Forster, E.M. Howards End.
Galsworthy, John. The Forsyte Saga
Goodwin, Daisy. An American Heiress.
Hollinghurst, Alan. The Stranger’s Child.
Ibbotson, Eva. A Countess Below Stairs.
Ishiguro, Kazuo. Remains of the Day.
Jones, Sadie. Uninvited Guests.
Kindl, Patrice. Keeping the Castle.
Morton, Kate. The House at Riverton.
Nicolson, Juliet. Abdication.
Solomons, Natasha. The House at Tyneford.
Todd, Charles. A Duty to the Dead, and other books in the Bess Crawford series.
Waugh, Evelyn. Brideshead Revisited.
Wharton, Edith.

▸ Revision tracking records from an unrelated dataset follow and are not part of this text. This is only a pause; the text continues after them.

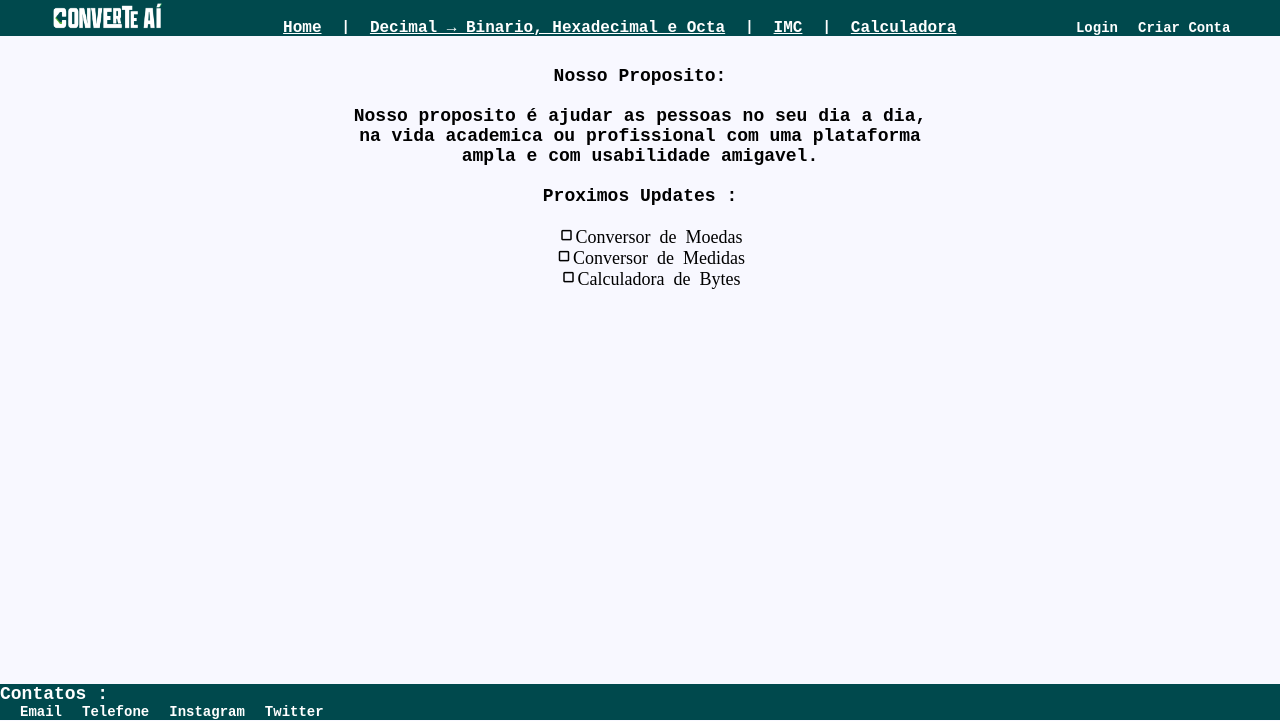
Repository: Frav1u/converteai
Page: ConverteAi/src/main/webapp/home.html
These files come from the project's save history. The page is drawn as it stood at one moment and after the next save; the edit follows.
The browser window is 1280 px wide. The pictures show the whole page.
Some web fonts or font styles are not loaded; a fallback is used.

Above is the page before, as saved 2023-10-01 19:34:40.

### ConverteAi/src/main/webapp/home.html
<!DOCTYPE html>
<html>
<head>
<meta charset="UTF-8">
<title>Converte aí</title>
<link href="https://fonts.googleapis.com/css2?family=Inter:wght@400;700&family=Space+Mono:wght@400;700&display=swap"
        rel="stylesheet">
    <link rel="stylesheet" href="stylehome.css">
    <link href='https://unpkg.com/boxicons@2.1.4/css/boxicons.min.css' rel='stylesheet'>
</head>
<body>
	<header>
	<img class="img" src="logo.png">

		<nav>
			<ul class="menu">
				<li><a href="home.html">Home</a></li>
				<li>  |  </li>
				<li><a href="decimalParaBinario.html">Decimal → Binario, Hexadecimal e Octa</a></li>
				<li>  |  </li>
				<li><a href="imc.html">IMC</a></li>
				<li>  |  </li>
				<li><a href="calculadora.html">Calculadora</a></li>
			</ul>
		</nav>
		<ul class="conta">
			<li>Login</li>
			<li>Criar Conta</li>
		</ul>
	</header>
	<main>
		<h1 class="tituloProposito">Nosso Proposito: </h1>
		<p class="proposito">Nosso proposito é ajudar as pessoas no seu dia a dia, na vida academica ou profissional com uma plataforma ampla e com usabilidade amigavel.</p>
		<h2> Proximos Updates :</h2>
		<ul class="updates">
			<li><i class='bx bx-checkbox'>Conversor de Moedas</i></li>
			<li><i class='bx bx-checkbox'>Conversor de Medidas</i></li>
			<li><i class='bx bx-checkbox'>Calculadora de Bytes</i></li>
		</ul>
	</main>


	<footer>
		<a>Contatos : </a>
		<ul class="contatos">
			<li>Email</li>
			<li>Telefone</li>
			<li>Instagram</li>
			<li>Twitter</li>
		</ul>

	</footer>
</body>

</html>

### ConverteAi/src/main/webapp/stylehome.css

* {
    margin: 0;
    padding: 0;
    box-sizing: border-box;
    font-family: 'Apotek Bold', monospace;
    font-weight: 600;
    font-size: 18px;
    outline: none;
}

body{
	background-color:  ghostwhite
}

li{
	font-size: 14px;
	margin-left: 20px;

}

header{
	background-color: hsl(183, 100%, 15%);
	color: white;
	height: 5vh;
    color: inherit;
    display: flex;
    display: flex;
    justify-content: center;
    align-items: center;
    justify-content: space-evenly;
}

.contatos{
	display: flex;
	list-style: none;
}

footer{
	background-color: hsl(183, 100%, 15%);
	color: white;
	height: 5vh;


}
.proposito{
	width: 55ch;
	margin: 20px auto;
}


.logo{
	color: white;
}
.menu{
	color: white;
	display: flex;
	margin-top: 20px;
	margin-left: 50px;
	list-style: none;

}

.conta{
	color: white;
	display: flex;
	margin-top: 20px;
	margin-left: 50px;
	list-style: none;
}

.menu a {
	color: white;
	font-size: 16px;

}



nav{
	display: flex;
	justify-content: center;
	align-items: center;
}


main{
	height: 90vh;
	text-align: center;
	padding-top: 30px;
}



.updates{
	margin: 20px auto;
	list-style: none;

}

.img{
	width: 114px;
}

After the next save:
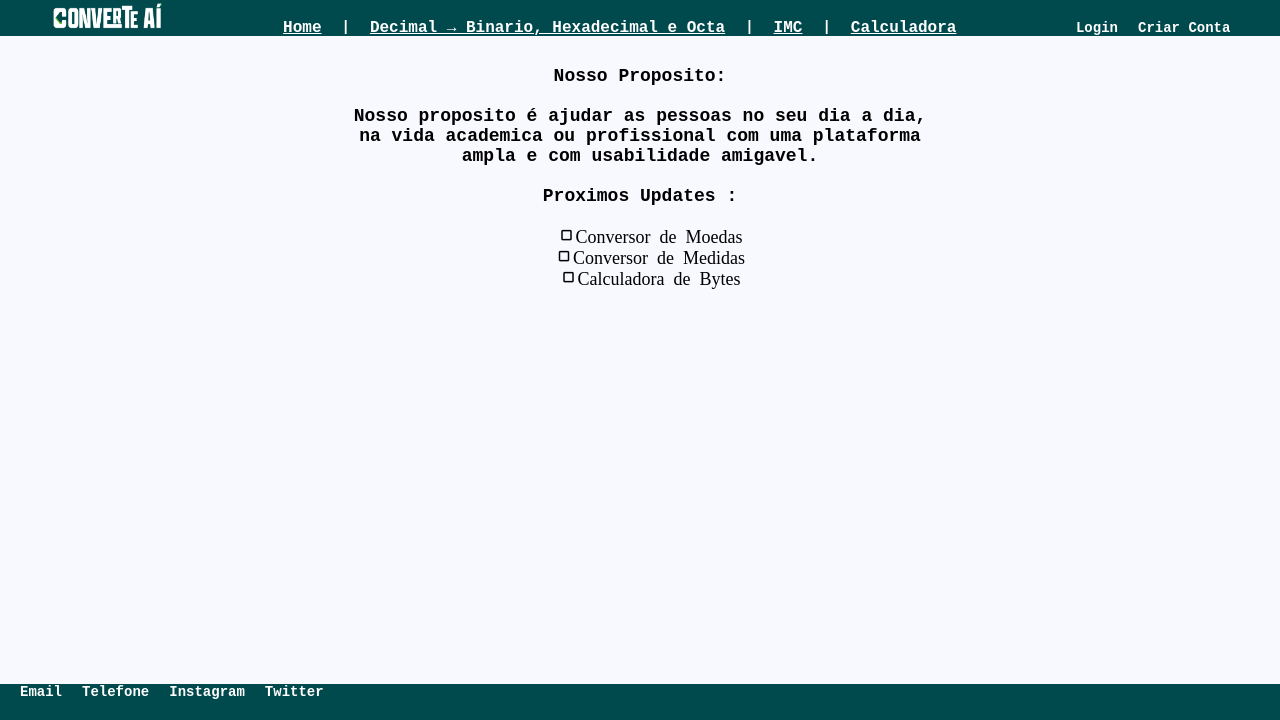
Saved 2 min 34 s later.
--- a/ConverteAi/src/main/webapp/home.html
+++ b/ConverteAi/src/main/webapp/home.html
@@ -41,7 +41,6 @@
 
 
 	<footer>
-		<a>Contatos : </a>
 		<ul class="contatos">
 			<li>Email</li>
 			<li>Telefone</li>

The Age of Innocence.
Winspear, Jacqueline. Maisie Dobbs and other books in the Maisie Dobbs series
Carnarvon, Countess of. Lady Almina and the Real Downton Abbey.
Davis, Wade. Into the Silence: The Great War, Mallory, and the Conquest of Everest.

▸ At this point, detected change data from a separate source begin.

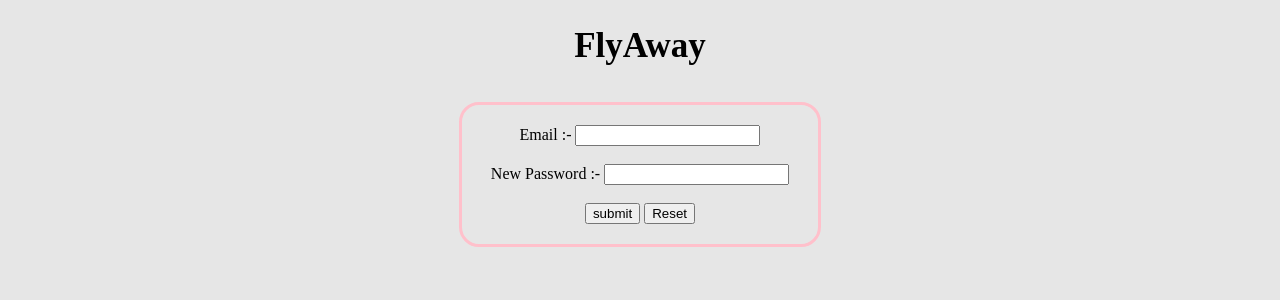
Repository: badrilogaram/Phase-two-project
Page: http://localhost/FlyAway-master/ForgotPassword.jsp
The author's editor kept a copy of each file at every save. The page is drawn from the files as they stood at one save, then again after the next save.
The browser window is 1280 px wide. The pictures show the whole page.
The page is served by Tomcat 9. Other server files are loaded and not shown.

Above is the page before, as saved 2021-05-27 23:14:50.

### FlyAway-master/src/main/webapp/ForgotPassword.jsp
<%@ page language="java" contentType="text/html; charset=ISO-8859-1"
    pageEncoding="ISO-8859-1"%>
<!DOCTYPE html>
<html>
<head>
<meta charset="ISO-8859-1">
<title>Insert title here</title>
</head>
<body style="background-color:rgb(230,230,230)">
<br>
<center>
<a href=HomePage.jsp style="color:black;text-decoration:none ;font-size:35px;font-weight:bold;">FlyAway</a>
</center>
<br><br>

<center>
<div style="border:3px solid pink;width:25%;border-radius:20px;padding:20px">
<form action=ForgotPassword method=post>
	<label for=email>Email :-</label> <input type="email" name=email id=email /><br><br>
	<label for=pass>New Password :-</label> <input type="password" name=password id=pass /><br><br>
	<input type=submit value=submit /> <input type=reset />
</form>
</div>
</center>

</body>
</html>

After the next save:
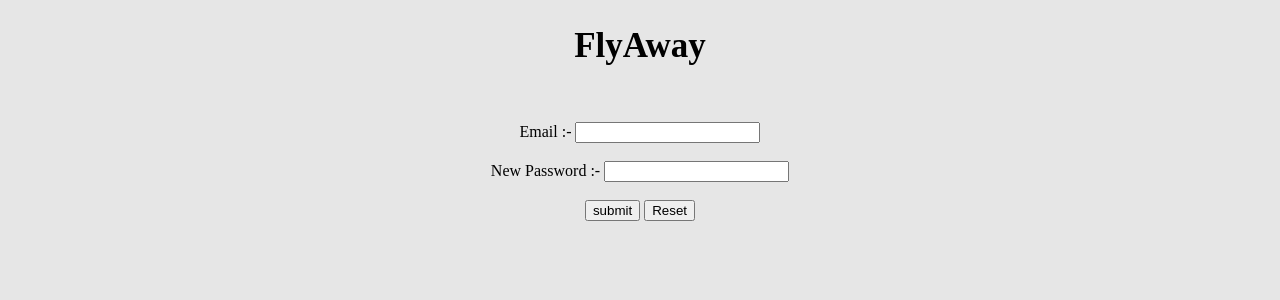
Saved 20 s later.
--- a/FlyAway-master/src/main/webapp/ForgotPassword.jsp
+++ b/FlyAway-master/src/main/webapp/ForgotPassword.jsp
@@ -14,7 +14,7 @@
 <br><br>
 
 <center>
-<div style="border:3px solid pink;width:25%;border-radius:20px;padding:20px">
+<div style="border:3px Navy;width:25%;border-radius:20px;padding:20px">
 <form action=ForgotPassword method=post>
 	<label for=email>Email :-</label> <input type="email" name=email id=email /><br><br>
 	<label for=pass>New Password :-</label> <input type="password" name=password id=pass /><br><br>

Fellowes, Jessica. The World of Downton Abbey.
Foreman, Amanda. Georgiana, Duchess of Devonshire.
Harrison, Rosina. Rose: My Life in Service.
Hyams, Jacky. Real Life Downton Abbey.
MacColl, Gail. To Marry an English Lord.
Powell, Margaret. Below Stairs.
The Forsyte Saga
Lark Rise to Candleford
Nancy Mitford’s Love in a Cold Climate
Remains of the Day
The Shooting Party
Note: the Woodridge Public Library does not own all of these titles, but they are available for interlibrary loan from other SWAN libraries.
Elegy for Eddie by Jacqueline Winspear
Gentle Eddie Pettit, who could calm any horse, is killed in an accident at a paper factory where he ran errands. Psychologist and investigator Maisie Dobbs is asked to look into the accident by friends of her father. Maisie grew up poor in Lambeth, Eddie’s neighborhood, but education and an inheritance have her moving uneasily between the worlds of rich and poor in 1930s England. When her employee is attacked near the factory and she learns that a friend of Eddie fell off a bridge, her suspicions deepen. Through her lover James Compton she meets John Otterburn, owner of the factory and a newspaperman who is doing his bit to draw attention to Hitler’s rise in Germany. Struggling to see a future with James and being reminded that giving away her money to friends in need isn’t always helpful, Maisie does a lot of soul searching in this mystery, the ninth in a series starting with Maisie Dobbs. As her books are set in England after World War I among the rich and poor, they might appeal to fans of Downton Abbey. I listened to the audiobook, beautifully narrated by Orlagh Cassidy. Learn more about Maisie on the author’s website.
Blood, Bones and Butter: The Inadvertent Education of a Reluctant Chef by Gabrielle Hamilton
Eat My Globe: One Year to Go Everywhere and Eat Everything by Simon Majumdar
A Homemade Life: Stories and Recipes from My Kitchen Table by Molly Wizenberg
Mediterranean Summer: A Season on Frances’s Cote d’Azur and Italy’s Costa Bella by David Shalleck
Monsoon Diary: A Memoir with Recipes by Shoba Narayan
Passion on the Vine: A Memoir of Food, Wine, and Family in the Heart of Italy by Sergio Esposito
Plenty: One man, One Woman, and a Raucous Year of Eating Locally by Alisa Smith and J.B. MacKinnon
Season to Taste: How I Lost My Sense of Smell and Found My Way by Molly Birnbaum
The World in My Kitchen: The Adventures of a (Mostly) French Woman in America by Colette Rossant
Drop Dead Healthy by A.J. Jacobs
Writer A. J. Jacobs is always ready for self-improvement. He read the entire Encyclopedia Britannica and spent a year trying to follow every rule in the Bible, resulting in the books The Know-It-All and The Year of Living Biblically. A case of pneumonia has A.J. ready to listen to his wife’s pleas for him to shape up, especially as he gets winded while playing with their three young sons. So, at 41, he consults numerous health experts as well as his hippy aunt Marti. A. J. spends more than two years on his project to become healthier, and we follow along as he tries all kinds of exercise programs, including playing cave man in Central Park and literally running to do his errands. He explores many different diets, looks at noise pollution, the dangers of sitting all day, and tries to avoid toxic chemicals, all the while chipping away at a very long list of health related goals. Becoming an Okinawan woman seems impossible, but how about the fact that Academy Award winners live three years longer on average than non-Oscar winners? Always interesting and frequently funny, A.J. comes away from his quest with some very sensible suggestions on how to get healthier.